■ **Directions for this task**
Your answer should reproduce every line of the material in which the word "zqbb" occurs.
======== Data records ========
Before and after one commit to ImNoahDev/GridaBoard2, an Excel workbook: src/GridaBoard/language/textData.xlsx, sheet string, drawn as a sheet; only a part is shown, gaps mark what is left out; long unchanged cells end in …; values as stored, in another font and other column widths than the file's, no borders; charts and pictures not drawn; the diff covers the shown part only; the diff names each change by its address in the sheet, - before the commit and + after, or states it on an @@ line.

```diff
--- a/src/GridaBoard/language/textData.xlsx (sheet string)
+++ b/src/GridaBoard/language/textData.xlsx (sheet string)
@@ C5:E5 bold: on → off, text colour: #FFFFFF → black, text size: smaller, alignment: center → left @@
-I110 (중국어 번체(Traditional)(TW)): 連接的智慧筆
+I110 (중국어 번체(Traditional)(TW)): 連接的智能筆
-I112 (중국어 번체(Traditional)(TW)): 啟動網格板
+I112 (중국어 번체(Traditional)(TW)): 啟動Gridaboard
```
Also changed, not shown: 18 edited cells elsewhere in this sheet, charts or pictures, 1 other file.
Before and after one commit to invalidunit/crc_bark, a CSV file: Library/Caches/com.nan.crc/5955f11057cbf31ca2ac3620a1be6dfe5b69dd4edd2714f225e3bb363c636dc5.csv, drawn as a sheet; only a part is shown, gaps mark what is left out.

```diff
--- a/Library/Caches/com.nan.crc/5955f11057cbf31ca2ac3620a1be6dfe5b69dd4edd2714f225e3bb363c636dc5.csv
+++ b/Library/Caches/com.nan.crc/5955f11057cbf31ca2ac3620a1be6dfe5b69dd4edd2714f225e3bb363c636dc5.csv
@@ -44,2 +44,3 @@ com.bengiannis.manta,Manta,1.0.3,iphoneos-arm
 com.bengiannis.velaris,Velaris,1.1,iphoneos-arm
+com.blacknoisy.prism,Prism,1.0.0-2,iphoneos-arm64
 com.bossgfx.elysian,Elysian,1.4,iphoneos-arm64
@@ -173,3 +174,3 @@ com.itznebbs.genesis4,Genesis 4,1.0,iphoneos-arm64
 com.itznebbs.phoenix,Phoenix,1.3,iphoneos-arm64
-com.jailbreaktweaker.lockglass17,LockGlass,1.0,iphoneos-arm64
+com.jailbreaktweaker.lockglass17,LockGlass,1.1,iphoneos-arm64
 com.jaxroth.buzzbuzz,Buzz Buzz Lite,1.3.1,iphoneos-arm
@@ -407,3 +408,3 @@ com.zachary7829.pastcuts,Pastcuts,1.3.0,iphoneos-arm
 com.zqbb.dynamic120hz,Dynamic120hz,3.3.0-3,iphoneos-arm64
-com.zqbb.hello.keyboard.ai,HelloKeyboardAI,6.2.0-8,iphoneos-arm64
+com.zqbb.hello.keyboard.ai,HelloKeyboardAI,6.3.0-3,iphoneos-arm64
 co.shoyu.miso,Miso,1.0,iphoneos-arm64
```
========
■ **Result of this task**
 com.zqbb.dynamic120hz,Dynamic120hz,3.3.0-3,iphoneos-arm64
-com.zqbb.hello.keyboard.ai,HelloKeyboardAI,6.2.0-8,iphoneos-arm64
+com.zqbb.hello.keyboard.ai,HelloKeyboardAI,6.3.0-3,iphoneos-arm64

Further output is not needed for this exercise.